7.3.5.1. Summary

New in version 6.0.2.

You can set timeout to each request.

If a request isn't completed until the specified timeout, the request is canceled. If you don't set timeout, the request is processed until the request is completed.

Request timeout feature is useful when you implement timeout on client side. If you only implement timeout only on client side, the request keeps processing after client stops waiting response. It uses needless resources. If you set timeout to the request, the request will be canceled soon.

7.3.5.2. How to set timeout to request

All commands accept request_timeout parameter. You can set timeout to request by adding request_timeout parameter.

Unit of timeout out value is second. You can set timeout less than 1 second by using decimal such as 0.1. 0.1 means 100 milliseconds.

Here is an example to set 5.5 seconds timeout to a request:

select Users --request_timeout 5.5

7.3.5.3. Return code on timeout

If the request is timed out, GRN_CANCEL (-77) Return code is returned in response header.

Here is an example response on timeout:

[
  [
    -77,
    1459846102.63304,
    0.000220775604248047,
    "[request-canceler] a request is canceled: <0x7fa0d5d7ed00>"
  ]
]

See Output format for response header.

7.3.5.4. Enable request timeout by default

groonga executable file supports enabling request timeout by default. You can specify the default request timeout by --default-request-timeout.

If the default request timeout is larger than 0 second, the default request timeout is used as request timeout for all requests.
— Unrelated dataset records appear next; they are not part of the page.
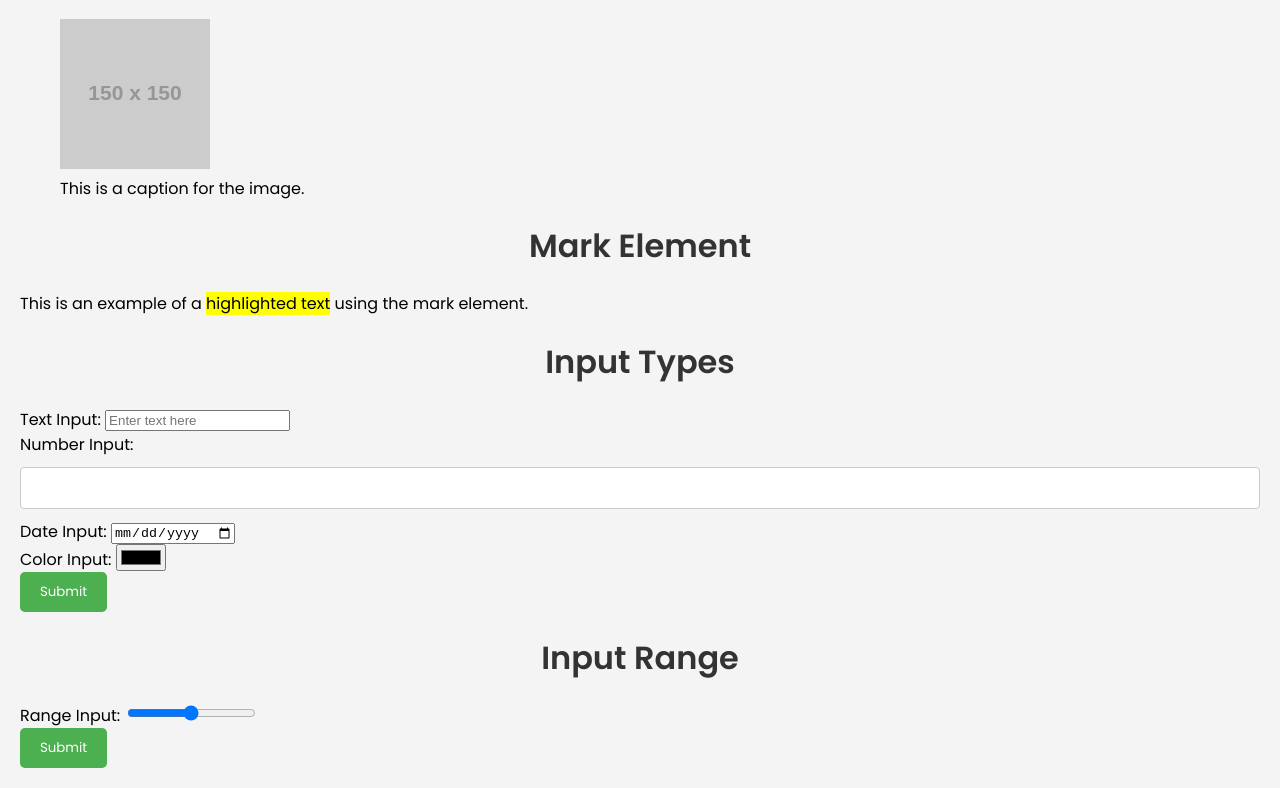
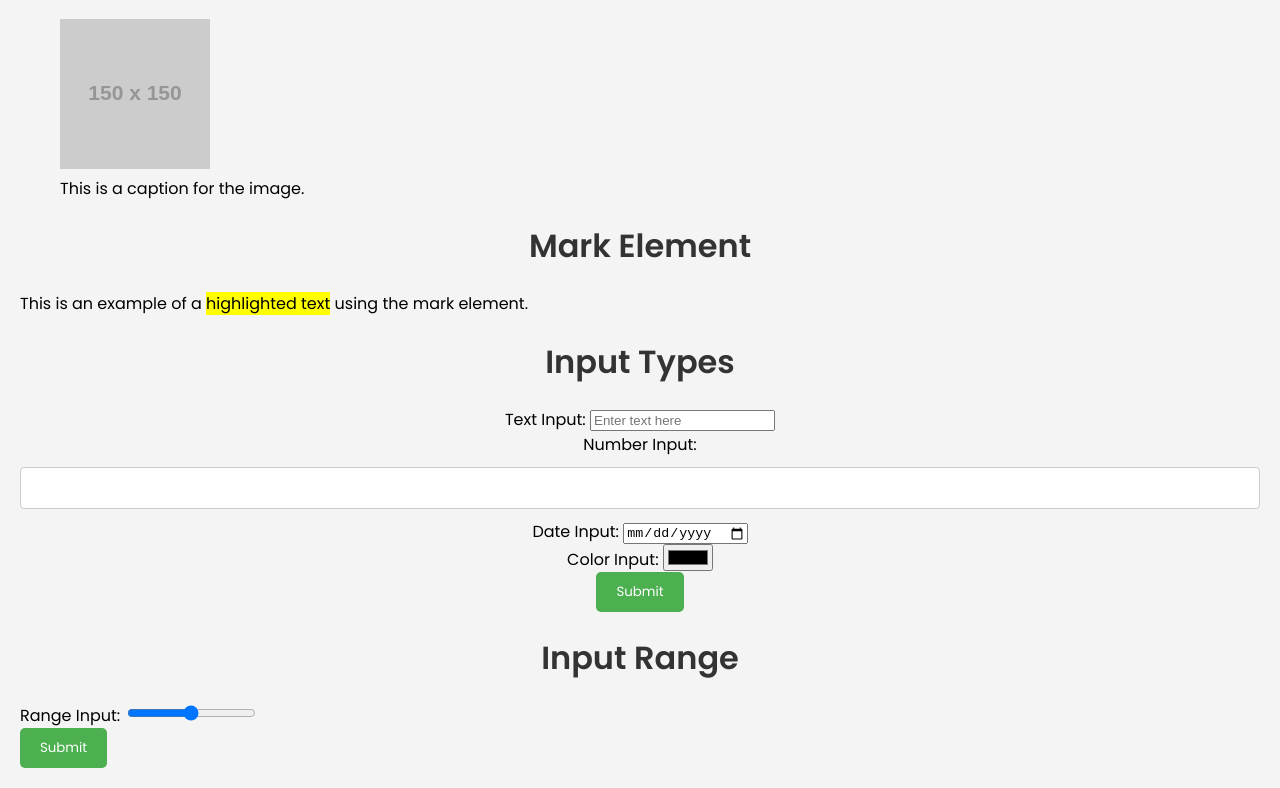
Before and after one commit to jayror0/test, a plain HTML site: page index.html in a window 1280 px wide. Shown: the part 4041-4829 px from the top of the page. Drawn offline with Linux system fonts and the light colour scheme; placeholder pictures from the web are drawn by us.

Commit message:
push in branch1

```diff
--- a/index.html
+++ b/index.html
@@ -155,7 +155,7 @@ console.log(greet('World'));</code></pre>
     <p>This is an example of a <mark>highlighted text</mark> using the mark element.</p>
 
     <h1>Input Types</h1>
-    <form>
+    <form style="text-align: center;">
         <label for="textInput">Text Input:</label>
         <input type="text" id="textInput" name="textInput" placeholder="Enter text here" />
         <br />
```
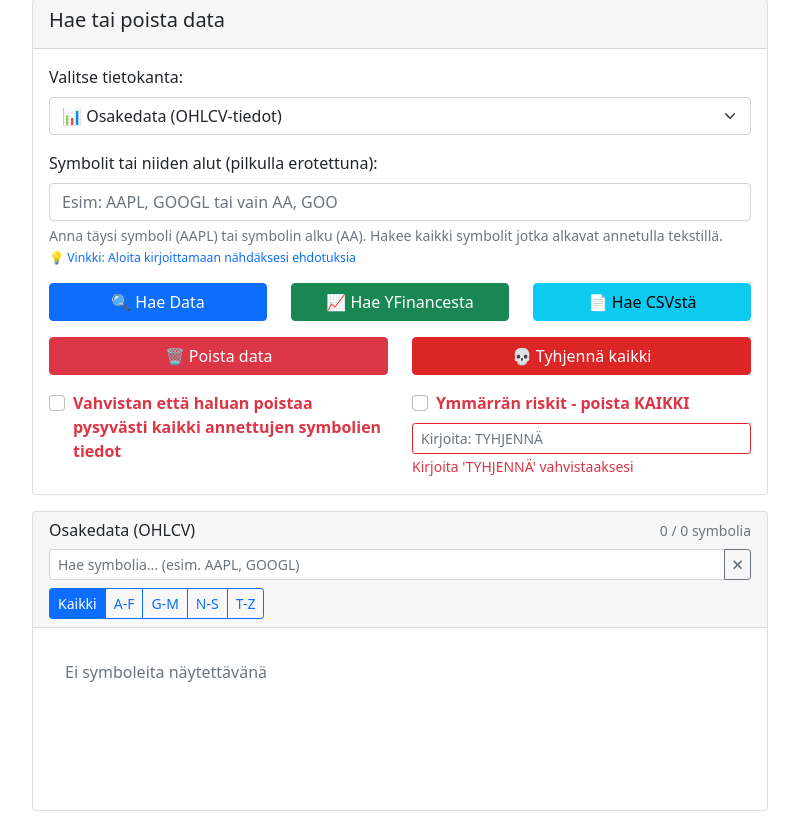
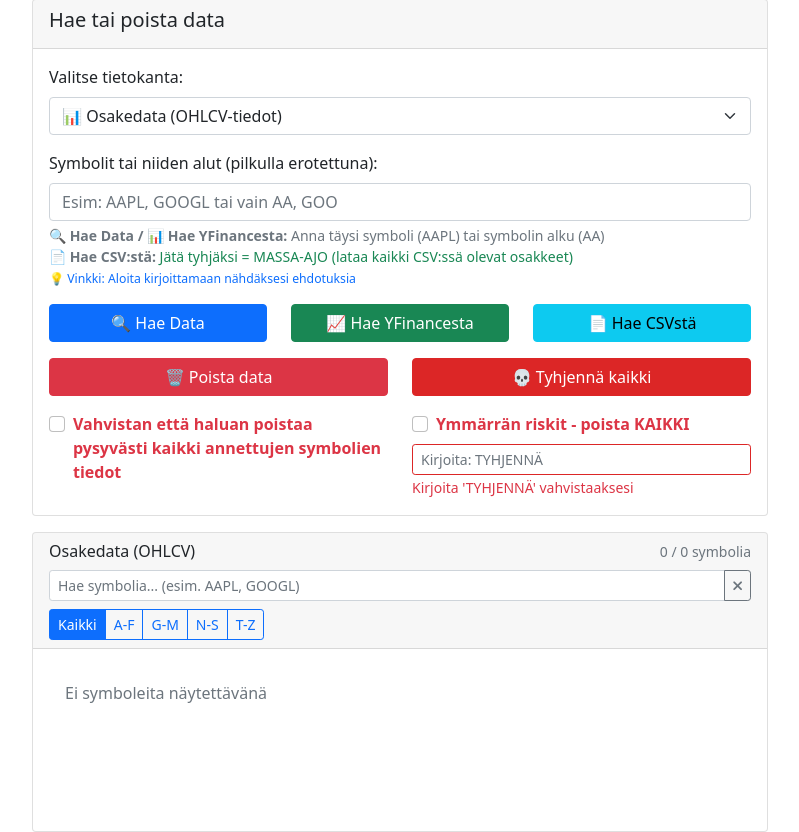
Before and after one commit to kalletarpila/osakedata-web-viewer, a Flask app: page / in a window 1280 px wide. Shown: the part 105-937 px from the top of the page, without its empty margins (240-1039 px from the left). Before the commit the page ends 916 px from the top, so only its background shows below. Run offline with Flask 3, Linux system fonts and the light colour scheme; data that the repository does not hold is empty.

Commit message:
Implementoi CSV massa-import toiminnallisuus
- Lisätty massa-ajo: tyhjä ticker-kenttä lataa KAIKKI CSV:ssä olevat osakkeet
- Muokattu fetch_csv_data() tunnistamaan massa-import tilanne (None tai tyhjä lista)
- Päivitetty Flask route /fetch_csv käsittelemään tyhjä syöte massa-ajona
- Lisätty HTML template selitykset massa-import toiminnallisuudelle
- Lisätty uudet testit massa-import toiminnallisuudelle
- Unit-testit: 77 passed, web-testien kanssa integration-ongelmia (54 failed)
- CSV massa-import itsessään toimii oikein kuten haluttiin

```diff
--- a/main.py
+++ b/main.py
@@ -373,23 +373,31 @@ def fetch_yfinance_data(tickers):
         return False, f"Tietokantavirhe: {str(e)}", 0
 
 
-def fetch_csv_data(tickers):
-    """Lataa osaketiedot CSV-tiedostosta /home/kalle/projects/rawcandle/data/osakedata.csv"""
+def fetch_csv_data(tickers=None):
+    """
+    Lataa osaketiedot CSV-tiedostosta /home/kalle/projects/rawcandle/data/osakedata.csv
+
+    MASSA-AJO: Jos tickers=None tai tyhjä, ladataan KAIKKI CSV:ssä olevat osakkeet.
+    Jos tickers annettu, ladataan vain ne tickerit.
+    """
     import csv
     from datetime import datetime
 
-    if not tickers:
-        return False, "Ei tickereitä annettu", 0
+    # Massa-ajo: Jos ei tickereitä annettu, ladataan kaikki CSV:stä
+    mass_import = not tickers or (isinstance(tickers, list) and not any(tickers))
 
-    # Siivoa ja validoi tickerit
-    clean_tickers = []
-    for ticker in tickers:
-        ticker = ticker.strip().upper()
-        if ticker and ticker.replace('.', '').replace('-', '').replace('^', '').isalnum():
-            clean_tickers.append(ticker)
+    if not mass_import:
+        # Siivoa ja validoi tickerit vain jos ei massa-ajoa
+        clean_tickers = []
+        for ticker in tickers:
+            ticker = ticker.strip().upper()
+            if ticker and ticker.replace('.', '').replace('-', '').replace('^', '').isalnum():
+                clean_tickers.append(ticker)
 
-    if not clean_tickers:
-        return False, "Ei kelvollisia tickereitä annettu", 0
+        if not clean_tickers:
+            return False, "Ei kelvollisia tickereitä annettu", 0
+    else:
+        clean_tickers = None  # Massa-ajossa ei rajoiteta tickereitä
 
     csv_file_path = "/home/kalle/projects/rawcandle/data/osakedata.csv"
 
@@ -448,8 +456,8 @@ def fetch_csv_data(tickers):
                     # Ensimmäinen kenttä on ticker
                     ticker = fields[0].strip()
 
-                    # Tarkista että ticker on pyydettyjen joukossa
-                    if ticker not in clean_tickers:
+                    # Massa-ajossa käsitellään kaikki tickerit, muuten vain pyydetyt
+                    if not mass_import and clean_tickers and ticker not in clean_tickers:
                         continue
 
                     found_tickers.add(ticker)
@@ -500,20 +508,27 @@ def fetch_csv_data(tickers):
 
             conn.commit()
 
-            # Tarkista mitkä tickerit löytyivät
-            not_found_tickers = [t for t in clean_tickers if t not in found_tickers]
-            if not_found_tickers:
-                failed_tickers.extend([f"{ticker} (ei löytynyt CSV:stä)" for ticker in not_found_tickers])
+            # Tarkista mitkä tickerit löytyivät (vain jos ei massa-ajo)
+            if not mass_import and clean_tickers:
+                not_found_tickers = [t for t in clean_tickers if t not in found_tickers]
+                if not_found_tickers:
+                    failed_tickers.extend([f"{ticker} (ei löytynyt CSV:stä)" for ticker in not_found_tickers])
 
             # Muodosta vastausviesti
             if saved_count > 0:
-                success_msg = f"Tallennettu {saved_count} riviä CSV:stä"
+                if mass_import:
+                    success_msg = f"MASSA-AJO: Tallennettu {saved_count} riviä CSV:stä ({len(found_tickers)} osaketta)"
+                else:
+                    success_msg = f"Tallennettu {saved_count} riviä CSV:stä"
+
                 if failed_tickers:
                     return True, f"{success_msg}. Epäonnistui: {', '.join(failed_tickers)}", saved_count
                 else:
                     return True, success_msg, saved_count
             else:
-                if failed_tickers:
+                if mass_import:
+                    return False, "MASSA-AJO: Ei tallennettu yhtään uutta riviä CSV:stä (kaikki jo olemassa)", 0
+                elif failed_tickers:
                     return False, f"Ei tallennettu yhtään riviä CSV:stä. Epäonnistui: {', '.join(failed_tickers)}", 0
                 else:
                     return False, "Ei tallennettu yhtään riviä CSV:stä (kaikki jo olemassa)", 0
@@ -679,22 +694,22 @@ def fetch_yfinance_route():
 
 @app.route('/fetch_csv', methods=['POST'])
 def fetch_csv_route():
-    """Hae OHLCV-data CSV-tiedostosta."""
+    """
+    Hae OHLCV-data CSV-tiedostosta.
+
+    MASSA-AJO: Jos ticker-kenttä on tyhjä, ladataan KAIKKI CSV:ssä olevat osakkeet.
+    Jos tickereitä on annettu, ladataan vain ne.
+    """
     ticker_input = request.form.get('tickers', '').strip()
 
     if not ticker_input:
-        return render_template('index.html',
-                             error="Anna vähintään yksi ticker-symboli",
-                             available_symbols=get_available_symbols('osakedata'),
-                             current_db='osakedata',
-                             db_label=get_db_label('osakedata'))
-
-    # Jaa tickerit pilkulla
-    tickers = [t.strip().upper() for t in ticker_input.split(',') if t.strip()]
-
-    # Hae data CSV:stä
-    success, message, count = fetch_csv_data(tickers)
-
+        # MASSA-AJO: Tyhjä syöte = lataa kaikki CSV:ssä olevat osakkeet
+        success, message, count = fetch_csv_data(None)
+    else:
+        # Jaa tickerit pilkulla ja hae vain ne
+        tickers = [t.strip().upper() for t in ticker_input.split(',') if t.strip()]
+        success, message, count = fetch_csv_data(tickers)
+    # Renderöi tulos
     if success:
         return render_template('index.html',
                              success=message,
--- a/templates/index.html
+++ b/templates/index.html
@@ -113,8 +113,9 @@
                                 </div>
                             </div>
                             <div class="form-text">
-                                Anna täysi symboli (AAPL) tai symbolin alku (AA). Hakee kaikki symbolit jotka alkavat annetulla tekstillä.
-                                <br><small class="text-primary">💡 Vinkki: Aloita kirjoittamaan nähdäksesi ehdotuksia</small>
+                                <strong>🔍 Hae Data / 📊 Hae YFinancesta:</strong> Anna täysi symboli (AAPL) tai symbolin alku (AA)<br>
+                                <strong>📄 Hae CSV:stä:</strong> <span class="text-success">Jätä tyhjäksi = MASSA-AJO (lataa kaikki CSV:ssä olevat osakkeet)</span><br>
+                                <small class="text-primary">💡 Vinkki: Aloita kirjoittamaan nähdäksesi ehdotuksia</small>
                             </div>
                         </div>
 
```
Also changed, not shown: tests/test_csv_functionality.py (+59 -11 lines).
You can overwrite the default request timeout by specifying request_timeout parameter to request. If the default request timeout is 3 seconds and request_timeout parameter is 1 second, the request is canceled after 1 second.